Records from a collection
····················
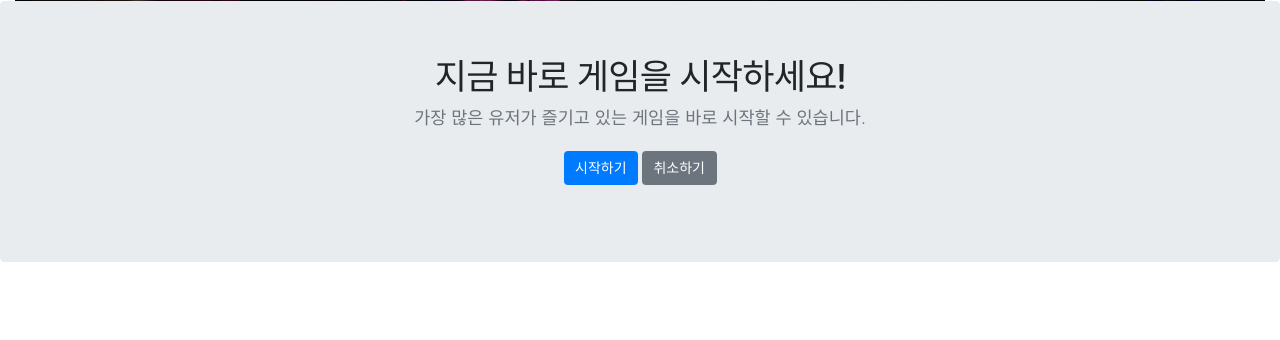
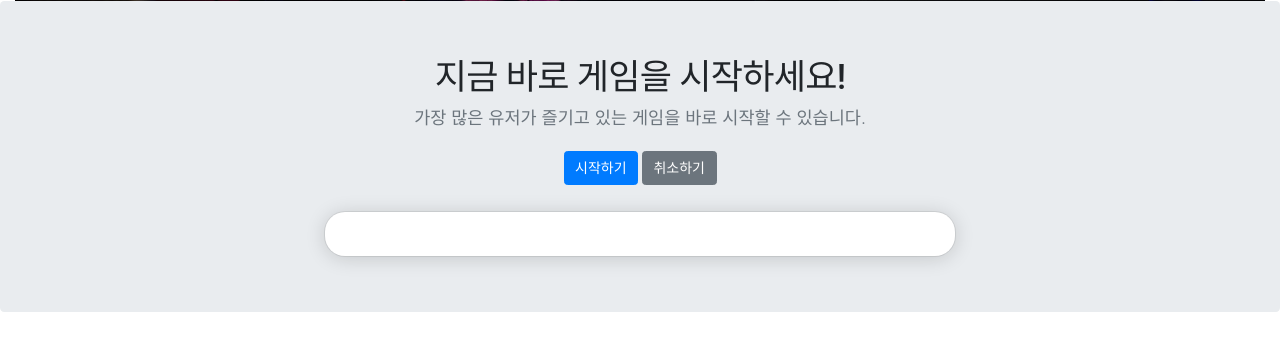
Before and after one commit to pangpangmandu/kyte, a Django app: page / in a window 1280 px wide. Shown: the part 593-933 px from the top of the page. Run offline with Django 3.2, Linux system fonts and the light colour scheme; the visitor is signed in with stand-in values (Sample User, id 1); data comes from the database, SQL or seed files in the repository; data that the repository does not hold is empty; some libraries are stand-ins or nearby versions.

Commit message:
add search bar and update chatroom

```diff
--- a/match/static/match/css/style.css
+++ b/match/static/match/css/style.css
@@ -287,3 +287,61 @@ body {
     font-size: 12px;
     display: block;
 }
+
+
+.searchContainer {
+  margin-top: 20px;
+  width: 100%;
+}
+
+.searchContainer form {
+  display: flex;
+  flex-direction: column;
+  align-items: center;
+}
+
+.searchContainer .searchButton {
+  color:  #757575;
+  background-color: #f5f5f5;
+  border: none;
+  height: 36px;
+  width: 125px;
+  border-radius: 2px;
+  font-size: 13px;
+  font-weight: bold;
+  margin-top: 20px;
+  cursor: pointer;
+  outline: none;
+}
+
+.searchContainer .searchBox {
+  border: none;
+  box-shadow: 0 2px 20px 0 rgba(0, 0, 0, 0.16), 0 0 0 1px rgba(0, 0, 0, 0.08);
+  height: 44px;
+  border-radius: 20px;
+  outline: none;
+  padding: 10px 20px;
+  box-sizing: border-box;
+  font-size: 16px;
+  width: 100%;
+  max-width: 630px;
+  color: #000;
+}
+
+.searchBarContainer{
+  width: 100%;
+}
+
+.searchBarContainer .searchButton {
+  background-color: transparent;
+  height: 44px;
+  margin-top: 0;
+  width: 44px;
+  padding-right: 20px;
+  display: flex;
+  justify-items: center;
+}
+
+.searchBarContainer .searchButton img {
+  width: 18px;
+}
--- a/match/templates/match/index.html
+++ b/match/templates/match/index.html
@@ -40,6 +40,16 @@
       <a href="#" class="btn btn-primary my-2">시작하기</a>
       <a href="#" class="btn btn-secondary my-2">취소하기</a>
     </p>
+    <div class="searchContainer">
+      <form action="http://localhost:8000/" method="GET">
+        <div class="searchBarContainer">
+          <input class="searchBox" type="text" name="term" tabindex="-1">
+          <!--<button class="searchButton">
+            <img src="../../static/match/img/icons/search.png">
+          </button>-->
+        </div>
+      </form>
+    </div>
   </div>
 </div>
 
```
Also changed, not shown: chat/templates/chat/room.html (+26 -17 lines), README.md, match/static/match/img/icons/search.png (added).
····················
▶ **Task item**: Among the lines above, some may include the string "searchContainer"; state how many, and nothing more.

▶ **Result below**: 5